“I've lived in Indianapolis since 2007 and I've never seen it like this. I've always believed in documenting history, especially during the dark times, so I knew that I had to film it,” Mitchell said. “I also knew that I had to film it in a hurry because I expected Gov. Holcomb to announce a stay-at-home order any day.”
Mitchell beat the clock on the governor’s order. He filmed downtown locations on Sunday, March 22; Monday, March 23; and Tuesday, March 24. The order went into effect on Wednesday, March 25.
As of March 30, the Indiana State Department of Health reported 1,786 cases of COVID-19 in Indiana, with 804 of those cases in Marion County. So far, 35 deaths have been reported.
“Indianapolis isn't a big, congested city like New York, Chicago, or Los Angeles, so I wasn't sure how much the coronavirus would impact us, or how soon,” Mitchell said. “But Indy was shut down at the same time as all other major cities, which is for the best, because Hoosiers have sadly had their share of coronavirus infections.”
While Mitchell conceded it was tough to see Indianapolis so somber, he’s confident Hoosiers will pull through.
“The people of Indianapolis are strong, and I have faith that we'll get through this. I also believe that this predicament is making Hoosiers realize how much they appreciate Indy, and they'll love it more than ever when things return to normal.”
The filmmaker called the shots of empty streets and businesses “heartbreaking.”
“Businesses that are the backbone of Indianapolis are now just abandoned buildings,” he said. “I never thought I'd see anything like this. I've been very active around Indianapolis since I moved here, and I purposely went to parts of the city that are known to always be full of people, and it felt surreal to not see a single soul. I have to keep reminding myself that this is real life and not a dream.”
Of all the shots, Mitchell said the one that gets to him the most is the empty JW Marriott parking lot. He’s filmed numerous events at the location, including weddings and corporate events. As an Uber driver, he’s picked up riders dozens of times.
“That lot was always overflowing with cars and people,” he noted.
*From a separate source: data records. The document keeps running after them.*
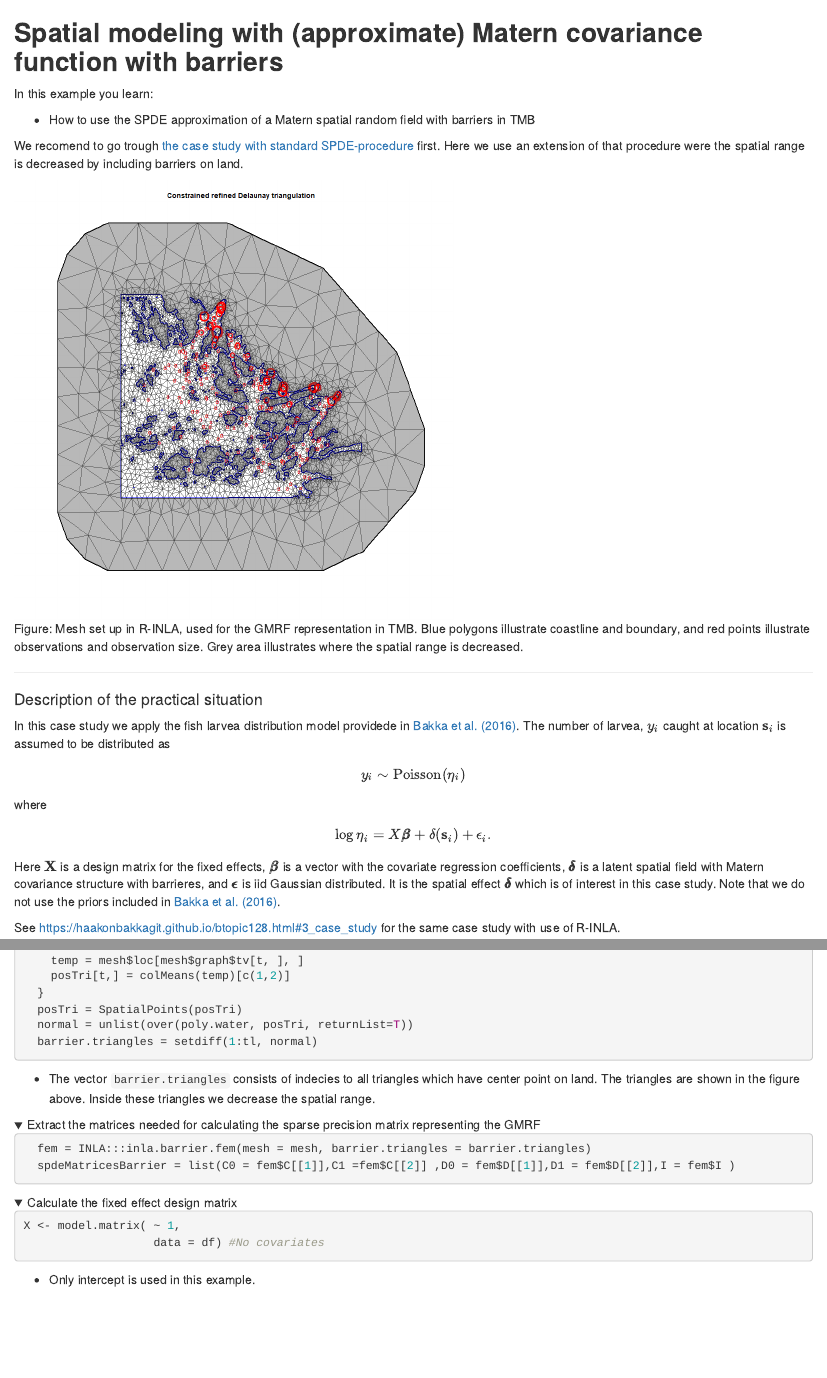
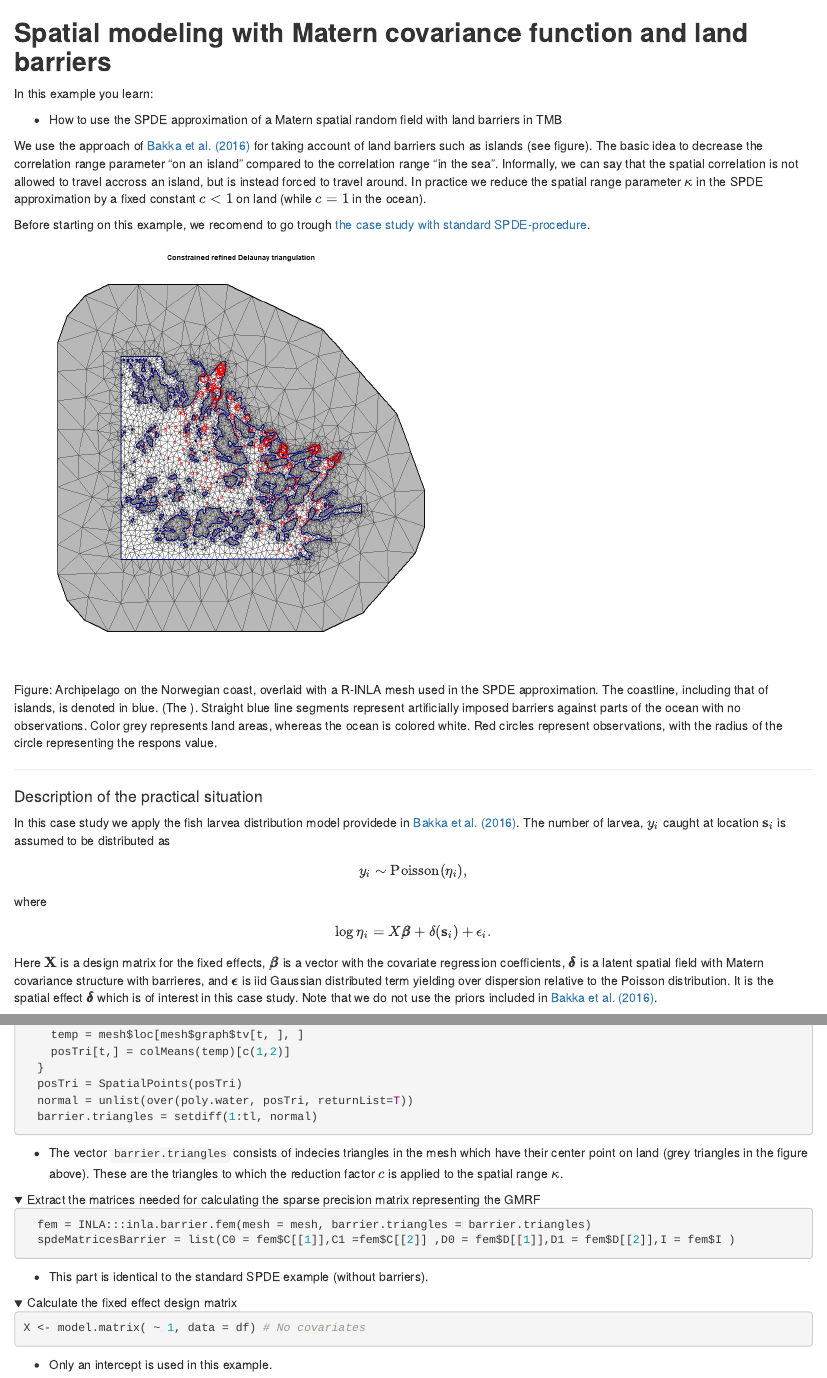
Before and after one commit to skaug/tmb-case-studies, an R Markdown document (spdeBarrier/spdeBarrier.Rmd): the page in a window 1100 px wide, from its top, and a second part further down, joined at a grey line. Rendered offline with R 4.5, knitr and Pandoc, with nearby package versions; folded parts are opened; some code elsewhere in the file could not run offline.

Commit message:
Various changes to Barrier example

````diff
--- a/spdeBarrier/spdeBarrier.Rmd
+++ b/spdeBarrier/spdeBarrier.Rmd
@@ -6,16 +6,20 @@ source("../utils.R")
 ```
 
 
-## **Spatial modeling with (approximate) Matern covariance function with barriers**
+## **Spatial modeling with Matern covariance function and land barriers**
 In this example you learn:
 
-* How to use the SPDE approximation of a Matern spatial random field with barriers in TMB
+* How to use the SPDE approximation of a Matern spatial random field with land barriers in TMB
 
-We recomend to go trough [the case study with standard SPDE-procedure](https://github.com/skaug/tmb-case-studies/tree/barrier/spde) first. Here we use an extension of that procedure were the spatial range is decreased by including barriers on land.
+We use the approach of
+[Bakka et al. (2016)](https://www.researchgate.net/publication/306187253_Accounting_for_Physical_Barriers_in_Species_Distribution_Modeling_With_Non-Stationary_Spatial_Random_Effects)
+for taking account of land barriers such as islands (see figure). The basic idea to decrease the correlation range parameter "on an island" compared to the correlation range "in the sea".
+Informally, we can say that the spatial correlation is not allowed to travel accross an island, but is instead forced to travel around. In practice we reduce the spatial range parameter $\kappa$ in the SPDE approximation by a fixed constant $c<1$ on land (while $c=1$ in the ocean).
+
+Before starting on this example, we recomend to go trough [the case study with standard SPDE-procedure](https://github.com/skaug/tmb-case-studies/tree/barrier/spde).
 
 
-
-```{r,echo=FALSE, comment="",fig.cap="Figure: Mesh set up in R-INLA,  used for the GMRF representation in TMB. Blue polygons illustrate coastline and boundary, and red points illustrate observations and observation size. Grey area illustrates where the spatial range is decreased.", out.width = "500px"}
+```{r,echo=FALSE, comment="",fig.cap="Figure: Archipelago on the Norwegian coast, overlaid with a R-INLA mesh used in the SPDE approximation. The coastline, including that of islands, is denoted in blue. (The ). Straight blue line segments represent artificially imposed barriers against parts of the ocean with no observations. Color grey represents land areas, whereas the ocean is colored white. Red circles represent observations, with the radius of the circle representing the respons value.", out.width = "500px"}
 knitr::include_graphics("mapAndMesh.png")
 ```
 
@@ -24,13 +28,13 @@ knitr::include_graphics("mapAndMesh.png")
 In this case study we apply the fish larvea distribution model providede in
 [Bakka et al. (2016)](https://www.researchgate.net/publication/306187253_Accounting_for_Physical_Barriers_in_Species_Distribution_Modeling_With_Non-Stationary_Spatial_Random_Effects). The number of larvea, $y_i$ caught at location ${\bf s}_i$ is assumed to be distributed as
 \begin{align}
-y_i \sim \text{Poisson}(\eta_i)
+y_i \sim \text{Poisson}(\eta_i),
 \end{align}
 where
 \begin{align}
 \log \eta_i =  X \pmb{\beta} + \delta({\bf s}_i) + \epsilon_i.
 \end{align}
-Here ${\bf X}$ is a design matrix for the fixed effects, $\pmb{\beta}$ is a vector with the covariate regression coefficients, $\pmb{\delta}$ is a latent spatial field with Matern covariance structure with barrieres, and $\pmb{\epsilon}$ is iid Gaussian distributed. It is the spatial effect $\pmb{\delta}$ which is of interest in this case study. Note that we do not use the priors included in [Bakka et al. (2016)](https://www.researchgate.net/publication/306187253_Accounting_for_Physical_Barriers_in_Species_Distribution_Modeling_With_Non-Stationary_Spatial_Random_Effects).
+Here ${\bf X}$ is a design matrix for the fixed effects, $\pmb{\beta}$ is a vector with the covariate regression coefficients, $\pmb{\delta}$ is a latent spatial field with Matern covariance structure with barrieres, and $\pmb{\epsilon}$ is iid Gaussian distributed term yielding over dispersion relative to the Poisson distribution. It is the spatial effect $\pmb{\delta}$ which is of interest in this case study. Note that we do not use the priors included in [Bakka et al. (2016)](https://www.researchgate.net/publication/306187253_Accounting_for_Physical_Barriers_in_Species_Distribution_Modeling_With_Non-Stationary_Spatial_Random_Effects).
 
 
 See https://haakonbakkagit.github.io/btopic128.html#3_case_study for the same case study with use of R-INLA.
@@ -241,11 +241,9 @@ internally with `x` instead of `delta` as noted above.
   normal = unlist(over(poly.water, posTri, returnList=T))
   barrier.triangles = setdiff(1:tl, normal)
 ```
-* The vector `barrier.triangles` consists of indecies to all triangles which have center point on land. The triangles are shown in the figure above. Inside these triangles we decrease the spatial range.
+* The vector `barrier.triangles` consists of indecies triangles in the mesh which have their center point on land (grey triangles in the figure above). These are the triangles
+to which the reduction factor $c$ is applied to the spatial range $\kappa$.
 </details>
-
-
-
 
 
 <details>
@@ -254,15 +252,15 @@ internally with `x` instead of `delta` as noted above.
   fem = INLA:::inla.barrier.fem(mesh = mesh, barrier.triangles = barrier.triangles)
   spdeMatricesBarrier = list(C0 = fem$C[[1]],C1 =fem$C[[2]] ,D0 = fem$D[[1]],D1 = fem$D[[2]],I = fem$I )
 ```
+* This part is identical to the standard SPDE example (without barriers).
 </details>
 
 <details>
   <summary>Calculate the fixed effect design matrix</summary>
 ```r
-X <- model.matrix( ~ 1,
-                   data = df) #No covariates
+X <- model.matrix( ~ 1, data = df) # No covariates
 ```
-* Only intercept is used in this example.
+* Only an intercept is used in this example.
 </details>
 
 <details>
````
Also changed, not shown: spdeBarrier/spdeBarrier.Rmd (20 more changed lines).
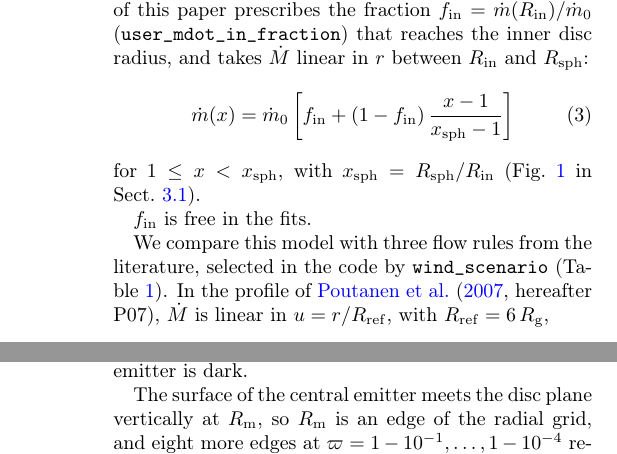
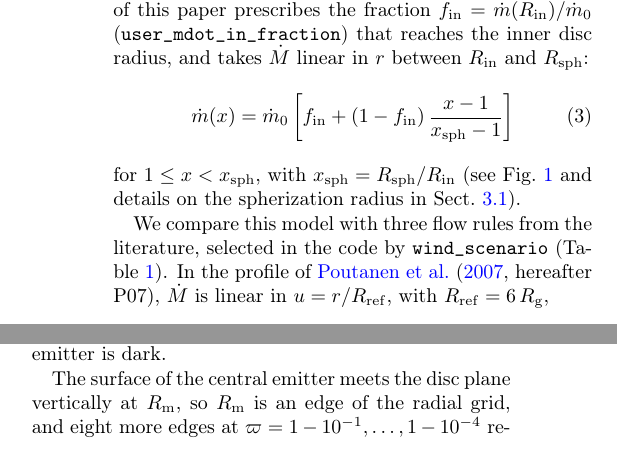
Before and after one commit to gvlipunova/ULXspectra_paper, a LaTeX paper (main.tex, which reads sections/02_model_overview.tex): two parts of the columns of pages 2 and 6 of 41 before the commit and two parts of the columns of pages 2 and 6 of 42 after it, joined at a grey line, cut so that both start at the same text. Compiled offline with pdfLaTeX.

Commit message:
Updates from Overleaf

```diff
--- a/sections/02_model_overview.tex
+++ b/sections/02_model_overview.tex
@@ -90,4 +90,4 @@ Inside $\Rsph$ the main model of this paper prescribes the fraction $f_{\rm in}
 \label{eq:mdot_setin}
 \end{equation}
 % code: mdot_acc_profile_scalar(), branch "set_mdot_in" (csrcs/disc_struct.c); README "Wind scenarios"
-for $1 \le x < \xsp$, with $\xsp = \Rsph/\rin$ (Fig.~\ref{fig:mdot_profiles} in Sect.~\ref{sec:radii:sph}).
+for $1 \le x < \xsp$, with $\xsp = \Rsph/\rin$ (see Fig.~\ref{fig:mdot_profiles} and details on the spherization radius in  Sect.~\ref{sec:radii:sph}).
@@ -94,5 +100,12 @@ for $1 \le x < \xsp$, with $\xsp = \Rsph/\rin$ (Fig.~\ref{fig:mdot_profiles} in
+\label{fig:mdot_profiles}
+\end{figure}
+% figure: this repository, figures/plot_mdot_profiles.py (layout: the author's sketch 2026-11-21)
+% code: rsp_over_rin() (csrcs/disc_struct.c); README "Spherization radius"
+% code: the rule is rsp_rule, fixed by wind_scenario for P07/L99/SS73; for set_mdot_in with empty rsp_rule
+%       the legacy switch use_simple_rsp = 0/1/2 maps to P07fit/mdot0/Ledd (psrcs/flow_rules.py LEGACY_RSP_RULES).
+%       The text names the rules, never the integer (author 2026-11-01).
 
-$f_{\rm in}$ is free in the fits.
+%$f_{\rm in}$ is free in the fits.
 % AUTHOR: motivation for the linear profile and for leaving f_in free (vs P07 eq. 23,
 %         which fixes it through eps_w)?
 
```
Also changed, not shown: sections/03_critical_radii.tex (+0 -13 lines), sections/06_wind.tex (+3 -2 lines), sections/02_model_overview.tex (6 more changed lines).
“I remember being annoyed by the valets that would always approach my car like vultures, and I would always have to tell them that I'm an Uber driver,” he said. “But I appreciate the JW Marriott for all of the business that it brings to Indy, in addition to being a major part of our skyline. I'd love to be annoyed by the valets again.”